Robojellies find a new fuel source

Robojellies find a new fuel source

Posting in Technology

Robot jellies, used for surveillance and monitoring, can now run purely on hydrogen.

There’s been a lot of buzz about jellyfish taking over the ocean. But none of those take into account robojellies. Yes, move over robot fish, Robojelly is the new marine biomimetic robot on the block.

Engineers have built a biomimetic jellyfish – which they’ve dubbed Robojelly – out of silicon and something called “shape memory alloy.” That’s a fancy way of saying a metal that remembers its original shape. So as the bell moves and undulates, the underlying metal remembers which shape to return to.

Here’s what it looks like:

Robojelly itself isn’t new – a prototype has been around since 2006. But in this most recent development the little undulating bot uses hydrogen to power rather than electricity. Which means it can use the hydrogen and oxygen in the water to keep on swimming for basically forever.

Unsurprisingly, the work is supported by a grant from the U.S Navy. The mechanical jellies are cheap to produce, and can be outfitted with sensors and surveillance devices to keep track of everything from pollution to enemy submarines.

Via Institute of Physics
Photo from Luc Viator, Wikimedia Commons

Share this

Rose Eveleth

Contributing Editor

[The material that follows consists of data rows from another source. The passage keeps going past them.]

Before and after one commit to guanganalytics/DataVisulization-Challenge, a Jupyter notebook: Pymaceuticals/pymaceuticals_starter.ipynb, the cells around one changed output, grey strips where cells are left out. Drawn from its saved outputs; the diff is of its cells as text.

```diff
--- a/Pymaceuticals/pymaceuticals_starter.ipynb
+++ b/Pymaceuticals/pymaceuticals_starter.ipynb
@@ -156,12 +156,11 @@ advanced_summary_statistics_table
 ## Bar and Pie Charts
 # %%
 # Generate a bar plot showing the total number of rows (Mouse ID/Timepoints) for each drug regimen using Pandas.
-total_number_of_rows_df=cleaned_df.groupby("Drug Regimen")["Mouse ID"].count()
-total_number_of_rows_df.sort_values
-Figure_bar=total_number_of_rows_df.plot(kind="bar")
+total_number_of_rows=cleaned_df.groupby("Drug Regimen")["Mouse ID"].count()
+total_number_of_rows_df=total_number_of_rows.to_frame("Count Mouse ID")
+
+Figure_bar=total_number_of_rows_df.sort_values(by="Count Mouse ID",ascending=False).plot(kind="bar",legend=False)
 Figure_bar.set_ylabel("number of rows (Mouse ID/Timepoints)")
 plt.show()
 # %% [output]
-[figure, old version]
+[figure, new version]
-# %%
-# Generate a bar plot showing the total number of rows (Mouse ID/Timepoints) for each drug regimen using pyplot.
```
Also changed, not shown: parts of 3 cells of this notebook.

Contributing Editor Rose Eveleth is a freelance writer, producer and designer based in Brooklyn, New York. Her work has appeared in Scientific American, OnEarth, Discover, New York Times, Story Collider and Radiolab. She holds degrees from the University of California, San Diego and New York University. Follow her on Twitter. Disclosure